Question: I’ve heard the term metering but I don’t know what it does and why it’s important. Can you explain what it is?
Answer: When shooting in auto or the semiautomatic modes, your camera has to estimate one or more settings to give you the most balanced possible exposure. It does this by intelligently analysing the intensity of the light that comes down the lens and reaches the sensor. Metering is also active in manual mode, though this is purely to provide you with a lightmeter reading. The problem is, most scenes have a wide variety of light levels that go from deep shadows to bright highlights, so the camera often has a really difficult job producing an accurate overall exposure. Let’s imagine you’re shooting an indoor portrait against a bright window, for example.
The camera doesn’t know whether you want a perfectly exposed face with a blown out background or whether you’re actually going for a silhouette effect.
Understand metering modes
To help your camera make the most accurate possible exposures, all DSLRs, CSCs and serious compacts have several metering modes you can choose from to suit different shooting conditions. They work either by considering light from across the whole frame, or by placing greater or complete emphasis on one specific part. Once you know what these modes do, and when to use them, you’ll be able to get much more accurate exposures in any shooting situation. Let’s check out the four most common metering modes in more detail.
Metering modes - which one to use when...
This is usually the default metering mode for most cameras, taking light into account from across the whole frame.
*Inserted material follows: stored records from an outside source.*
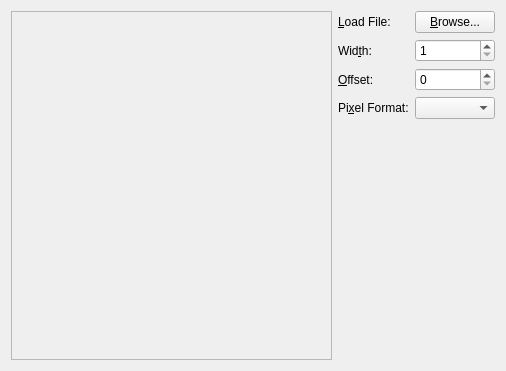
Old version of the form mainwin.ui in the repository ssokolow/pixmap_prober.
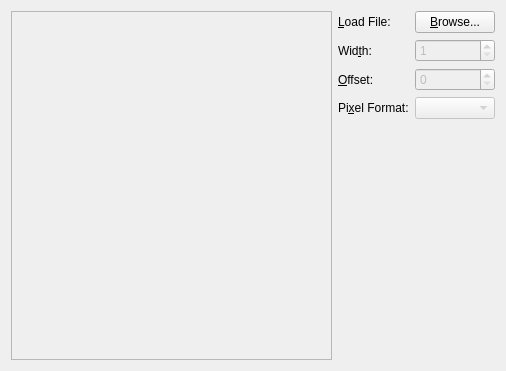
New version of the form.

Commit message: Disable UI elements until an image is loaded

The edit to the form file:
```diff
--- a/mainwin.ui
+++ b/mainwin.ui
@@ -71,6 +71,9 @@
      </item>
      <item row="1" column="1">
       <widget class="QSpinBox" name="spin_width">
+       <property name="enabled">
+        <bool>false</bool>
+       </property>
        <property name="minimum">
         <number>1</number>
        </property>
@@ -87,7 +90,11 @@
       </widget>
      </item>
      <item row="2" column="1">
-      <widget class="QSpinBox" name="spin_offset"/>
+      <widget class="QSpinBox" name="spin_offset">
+       <property name="enabled">
+        <bool>false</bool>
+       </property>
+      </widget>
      </item>
      <item row="3" column="0">
       <widget class="QLabel" name="lbl_format">
@@ -100,7 +107,11 @@
       </widget>
      </item>
      <item row="3" column="1">
-      <widget class="QComboBox" name="combo_format"/>
+      <widget class="QComboBox" name="combo_format">
+       <property name="enabled">
+        <bool>false</bool>
+       </property>
+      </widget>
      </item>
     </layout>
    </item>
```
The commit also changes 2 other files.
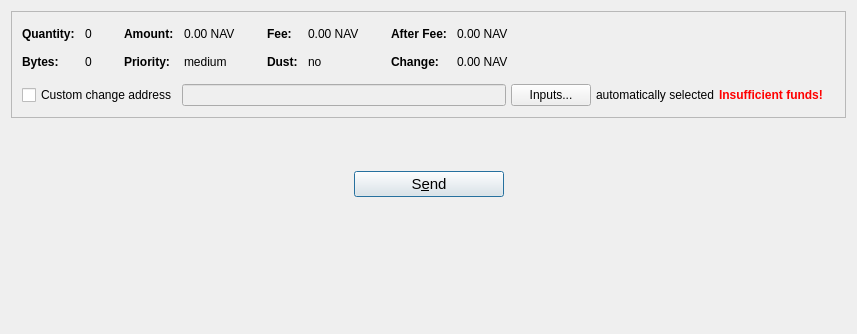
The window that src/qt/forms/sendcoinsdialog.ui (navcoin/navcoin-core) describes before a commit, drawn with Qt 5; both pictures show x 0 to 857 and y 0 to 334 of the 857 by 773 pixel window.
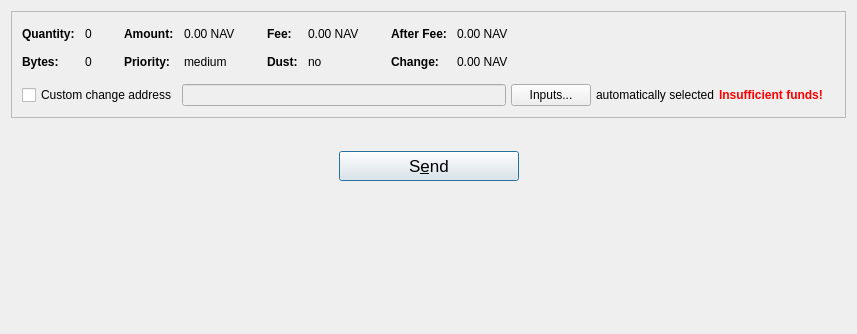
The same window after the commit. Icons and pictures are not drawn. Custom widgets are drawn as their Qt base class.

Commit message: Better sendcoins page spacing

Diff of the .ui file:
```diff
--- a/src/qt/forms/sendcoinsdialog.ui
+++ b/src/qt/forms/sendcoinsdialog.ui
@@ -589,39 +589,6 @@
        </item>
       </layout>
      </item>
-     <item>
-      <layout class="QHBoxLayout" name="horizontalLayout_2">
-       <property name="spacing">
-        <number>3</number>
-       </property>
-       <item>
-        <spacer name="horizontalSpacer">
-         <property name="orientation">
-          <enum>Qt::Horizontal</enum>
-         </property>
-         <property name="sizeHint" stdset="0">
-          <size>
-           <width>40</width>
-           <height>20</height>
-          </size>
-         </property>
-        </spacer>
-       </item>
-       <item>
-        <spacer name="horizontalSpacer_11">
-         <property name="orientation">
-          <enum>Qt::Horizontal</enum>
-         </property>
-         <property name="sizeHint" stdset="0">
-          <size>
-           <width>40</width>
-           <height>20</height>
-          </size>
-         </property>
-        </spacer>
-       </item>
-      </layout>
-     </item>
      <item>
       <layout class="QHBoxLayout" name="horizontalLayout_4">
        <item>
@@ -641,21 +608,18 @@
         <widget class="QPushButton" name="sendButton">
          <property name="minimumSize">
           <size>
-           <width>150</width>
-           <height>0</height>
+           <width>180</width>
+           <height>30</height>
           </size>
          </property>
          <property name="font">
           <font>
-           <pointsize>11</pointsize>
+           <pointsize>13</pointsize>
           </font>
          </property>
          <property name="toolTip">
           <string>Confirm the send action</string>
          </property>
-         <property name="styleSheet">
-          <string notr="true"/>
-         </property>
          <property name="text">
           <string>S&amp;end</string>
          </property>
```
The commit also changes 1 other file.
It places greater emphasis on the active focus point, as this is the area you’re most likely to want exposed correctly.
As with evaluative metering, the camera takes into account light from across the whole frame, but with more importance placed on the central area. The active AF point isn’t taken into account, so a bright or dark focal point is less likely to affect your exposure.
Partial metering is similar to spot, but takes into account around 10% of the frame area, ignoring the other 90%. The active area usually follows the active focus point. This mode is ideal for making sure the subject on your active AF point is correctly exposed.
This very precise mode takes readings from around 3% of the frame area, ignoring the other 97%. On most cameras, this area immediately surrounds the active AF point. Spot metering is often used for portraits, though its results are very unpredictable.